## [What you have to do]
Each line in the data must be reproduced as written, except for any picture.
(Beginning of Given records)
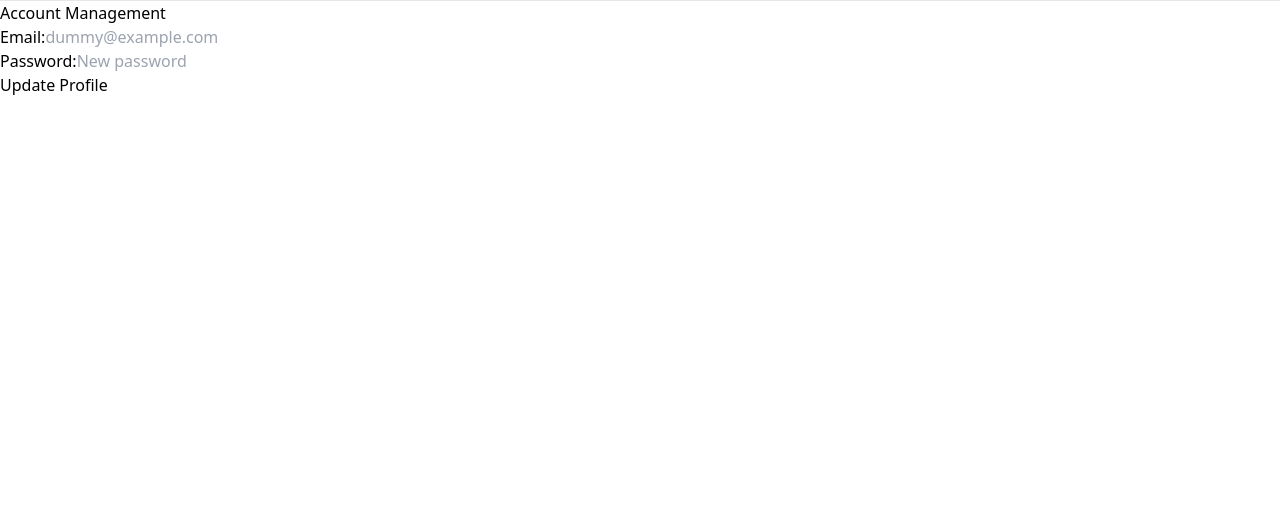
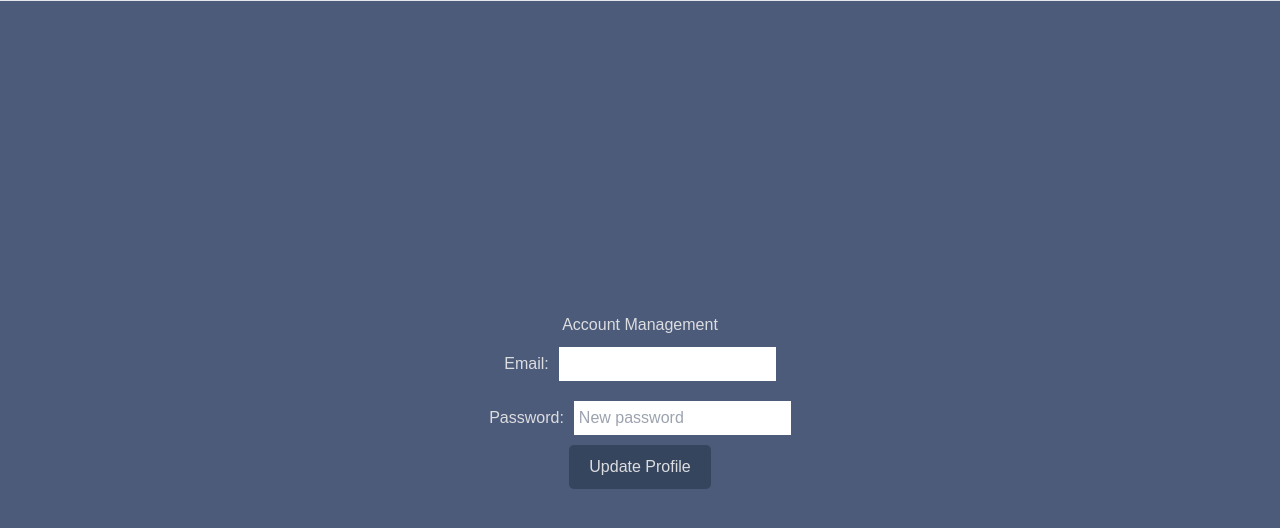
Before and after one commit to Nlrvanaflame/Finance-Tracker-Frontend, a React (Create React App) app: page /account-management in a window 1280 px wide. Shown: the top 528 px of the page. Built offline with nearby package versions, Linux system fonts and the light colour scheme.

Commit message:
Latest update

```diff
--- a/src/components/AccountManagement.tsx
+++ b/src/components/AccountManagement.tsx
@@ -1,16 +1,16 @@
 import React, { useState } from 'react'
+import { useUser } from '../hooks/userHooks/useGetUser'
+import { useUpdateUser } from '../hooks/userHooks/useUserMutations'
+import { useNavigate } from 'react-router'
 
-const AccountManagementPage = () => {
-  const [user, setUser] = useState({
-    id: '12345',
-    email: 'dummy@example.com',
-    password: 'dummy123'
-  })
-
+const AccountManagementPage: React.FC = () => {
+  const { data: user, isLoading } = useUser()
   const [formState, setFormState] = useState({
     email: '',
     password: ''
   })
+  const navigate = useNavigate()
+  const updateUser = useUpdateUser()
 
   const handleChange = (e: React.ChangeEvent<HTMLInputElement>) => {
     const { name, value } = e.target
@@ -21,25 +21,39 @@ const AccountManagementPage = () => {
   }
 
   const handleSubmit = () => {
-    if (formState.email) {
-      setUser((prevState) => ({
-        ...prevState,
-        email: formState.email
-      }))
+    if (formState.email || formState.password) {
+      if (user && user.id) {
+        updateUser.mutate({
+          id: user.id,
+          data: {
+            email: formState.email,
+            hashed_password: formState.password
+          }
+        })
+        navigate('/login')
+      } else {
+        console.error('User ID not found')
+      }
     }
-    if (formState.password) {
-      setUser((prevState) => ({
-        ...prevState,
-        password: formState.password
-      }))
-    }
-    alert('Profile updated successfully!')
   }
 
+  if (isLoading) return <div>Loading...</div>
+
   return (
-    <div>
+    <div
+      style={{
+        fontFamily: 'Arial, sans-serif',
+        backgroundColor: '#4d5b7a',
+        color: '#dcdde0',
+        height: '100vh',
+        display: 'flex',
+        flexDirection: 'column',
+        alignItems: 'center',
+        justifyContent: 'center'
+      }}
+    >
       <h1>Account Management</h1>
-      <div>
+      <div style={{ margin: '10px' }}>
         <label>
           Email:
           <input
@@ -47,11 +61,12 @@ const AccountManagementPage = () => {
             name="email"
             value={formState.email}
             onChange={handleChange}
-            placeholder={user.email}
+            placeholder={user?.email || ''}
+            style={{ marginLeft: '10px', padding: '5px' }}
           />
         </label>
       </div>
-      <div>
+      <div style={{ margin: '10px' }}>
         <label>
           Password:
           <input
@@ -60,10 +75,23 @@ const AccountManagementPage = () => {
             value={formState.password}
             onChange={handleChange}
             placeholder="New password"
+            style={{ marginLeft: '10px', padding: '5px' }}
           />
         </label>
       </div>
-      <button onClick={handleSubmit}>Update Profile</button>
+      <button
+        onClick={handleSubmit}
+        style={{
+          padding: '10px 20px',
+          color: '#dcdde0',
+          backgroundColor: '#35455D',
+          border: 'none',
+          borderRadius: '5px',
+          cursor: 'pointer'
+        }}
+      >
+        Update Profile
+      </button>
     </div>
   )
 }
--- a/src/components/LandingPage.tsx
+++ b/src/components/LandingPage.tsx
@@ -1,10 +1,15 @@
 import React from 'react'
-import { Link } from 'react-router-dom'
+import { Link, useNavigate } from 'react-router-dom'
 import { useUser } from '../hooks/userHooks/useGetUser'
 
 const LandingPage: React.FC = () => {
   const token = localStorage.getItem('token')
   const { data: user, isLoading } = useUser()
+
+  const handleLogout = () => {
+    localStorage.removeItem('token')
+    window.location.reload()
+  }
   return (
     <div
       style={{
@@ -42,6 +47,20 @@ const LandingPage: React.FC = () => {
               >
                 Manage Account
               </Link>
+              <button
+                onClick={handleLogout}
+                style={{
+                  marginLeft: '20px',
+                  color: 'white',
+                  background: 'none',
+                  border: 'none',
+                  cursor: 'pointer',
+                  textDecoration: 'underline',
+                  fontSize: 'inherit'
+                }}
+              >
+                Logout
+              </button>
             </div>
           ) : (
             <>
--- a/src/hooks/userHooks/useUserMutations.ts
+++ b/src/hooks/userHooks/useUserMutations.ts
@@ -30,12 +30,17 @@ export const useLoginUser = () => {
 
 
 export const useUpdateUser = () => {
-  return useMutation((data: { id: string; data: 'email'|'hashed_password' }) => updateUser(data.id, data.data), {
-    onSuccess: () => {
-      queryClient.invalidateQueries('user');
-    },
-  });
-}
+  return useMutation(
+    (data: { id: string; data: { email?: string; hashed_password?: string } }) =>
+      updateUser(data.id, data.data),
+    {
+      onSuccess: () => {
+        queryClient.invalidateQueries('user');
+      },
+    }
+  );
+};
+
 
 export const useLogoutUser = () => {
     return useMutation(logoutUser, {
--- a/src/services/routes/user.ts
+++ b/src/services/routes/user.ts
@@ -18,7 +18,7 @@ export const loginUser = (data: LoginUser) => {
 }
 
 export const logoutUser = ()=> api.get<User>("/logout")
-export const updateUser =(id:string, data: 'email'|'hashed_password')=> api.put(`/users/${id}`,data)
+export const updateUser =(id:string, data: { email?: string; hashed_password?: string })=> api.put(`/users/${id}`,data)
 export const getUserFromToken = async () => {
     const token = localStorage.getItem('token');
 
```
Lines whose indentation alone changed are shown as unchanged.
(End of Given records)
## [Worked solution]
Before and after one commit to Nlrvanaflame/Finance-Tracker-Frontend, a React (Create React App) app: page /account-management in a window 1280 px wide. Shown: the top 528 px of the page. Built offline with nearby package versions, Linux system fonts and the light colour scheme.

Commit message:
Latest update

```diff
--- a/src/components/AccountManagement.tsx
+++ b/src/components/AccountManagement.tsx
@@ -1,16 +1,16 @@
 import React, { useState } from 'react'
+import { useUser } from '../hooks/userHooks/useGetUser'
+import { useUpdateUser } from '../hooks/userHooks/useUserMutations'
+import { useNavigate } from 'react-router'
 
-const AccountManagementPage = () => {
-  const [user, setUser] = useState({
-    id: '12345',
-    email: 'dummy@example.com',
-    password: 'dummy123'
-  })
-
+const AccountManagementPage: React.FC = () => {
+  const { data: user, isLoading } = useUser()
   const [formState, setFormState] = useState({
     email: '',
     password: ''
   })
+  const navigate = useNavigate()
+  const updateUser = useUpdateUser()
 
   const handleChange = (e: React.ChangeEvent<HTMLInputElement>) => {
     const { name, value } = e.target
@@ -21,25 +21,39 @@ const AccountManagementPage = () => {
   }
 
   const handleSubmit = () => {
-    if (formState.email) {
-      setUser((prevState) => ({
-        ...prevState,
-        email: formState.email
-      }))
+    if (formState.email || formState.password) {
+      if (user && user.id) {
+        updateUser.mutate({
+          id: user.id,
+          data: {
+            email: formState.email,
+            hashed_password: formState.password
+          }
+        })
+        navigate('/login')
+      } else {
+        console.error('User ID not found')
+      }
     }
-    if (formState.password) {
-      setUser((prevState) => ({
-        ...prevState,
-        password: formState.password
-      }))
-    }
-    alert('Profile updated successfully!')
   }
 
+  if (isLoading) return <div>Loading...</div>
+
   return (
-    <div>
+    <div
+      style={{
+        fontFamily: 'Arial, sans-serif',
+        backgroundColor: '#4d5b7a',
+        color: '#dcdde0',
+        height: '100vh',
+        display: 'flex',
+        flexDirection: 'column',
+        alignItems: 'center',
+        justifyContent: 'center'
+      }}
+    >
       <h1>Account Management</h1>
-      <div>
+      <div style={{ margin: '10px' }}>
         <label>
           Email:
           <input
@@ -47,11 +61,12 @@ const AccountManagementPage = () => {
             name="email"
             value={formState.email}
             onChange={handleChange}
-            placeholder={user.email}
+            placeholder={user?.email || ''}
+            style={{ marginLeft: '10px', padding: '5px' }}
           />
         </label>
       </div>
-      <div>
+      <div style={{ margin: '10px' }}>
         <label>
           Password:
           <input
@@ -60,10 +75,23 @@ const AccountManagementPage = () => {
             value={formState.password}
             onChange={handleChange}
             placeholder="New password"
+            style={{ marginLeft: '10px', padding: '5px' }}
           />
         </label>
       </div>
-      <button onClick={handleSubmit}>Update Profile</button>
+      <button
+        onClick={handleSubmit}
+        style={{
+          padding: '10px 20px',
+          color: '#dcdde0',
+          backgroundColor: '#35455D',
+          border: 'none',
+          borderRadius: '5px',
+          cursor: 'pointer'
+        }}
+      >
+        Update Profile
+      </button>
     </div>
   )
 }
--- a/src/components/LandingPage.tsx
+++ b/src/components/LandingPage.tsx
@@ -1,10 +1,15 @@
 import React from 'react'
-import { Link } from 'react-router-dom'
+import { Link, useNavigate } from 'react-router-dom'
 import { useUser } from '../hooks/userHooks/useGetUser'
 
 const LandingPage: React.FC = () => {
   const token = localStorage.getItem('token')
   const { data: user, isLoading } = useUser()
+
+  const handleLogout = () => {
+    localStorage.removeItem('token')
+    window.location.reload()
+  }
   return (
     <div
       style={{
@@ -42,6 +47,20 @@ const LandingPage: React.FC = () => {
               >
                 Manage Account
               </Link>
+              <button
+                onClick={handleLogout}
+                style={{
+                  marginLeft: '20px',
+                  color: 'white',
+                  background: 'none',
+                  border: 'none',
+                  cursor: 'pointer',
+                  textDecoration: 'underline',
+                  fontSize: 'inherit'
+                }}
+              >
+                Logout
+              </button>
             </div>
           ) : (
             <>
--- a/src/hooks/userHooks/useUserMutations.ts
+++ b/src/hooks/userHooks/useUserMutations.ts
@@ -30,12 +30,17 @@ export const useLoginUser = () => {
 
 
 export const useUpdateUser = () => {
-  return useMutation((data: { id: string; data: 'email'|'hashed_password' }) => updateUser(data.id, data.data), {
-    onSuccess: () => {
-      queryClient.invalidateQueries('user');
-    },
-  });
-}
+  return useMutation(
+    (data: { id: string; data: { email?: string; hashed_password?: string } }) =>
+      updateUser(data.id, data.data),
+    {
+      onSuccess: () => {
+        queryClient.invalidateQueries('user');
+      },
+    }
+  );
+};
+
 
 export const useLogoutUser = () => {
     return useMutation(logoutUser, {
--- a/src/services/routes/user.ts
+++ b/src/services/routes/user.ts
@@ -18,7 +18,7 @@ export const loginUser = (data: LoginUser) => {
 }
 
 export const logoutUser = ()=> api.get<User>("/logout")
-export const updateUser =(id:string, data: 'email'|'hashed_password')=> api.put(`/users/${id}`,data)
+export const updateUser =(id:string, data: { email?: string; hashed_password?: string })=> api.put(`/users/${id}`,data)
 export const getUserFromToken = async () => {
     const token = localStorage.getItem('token');
 
```
Lines whose indentation alone changed are shown as unchanged.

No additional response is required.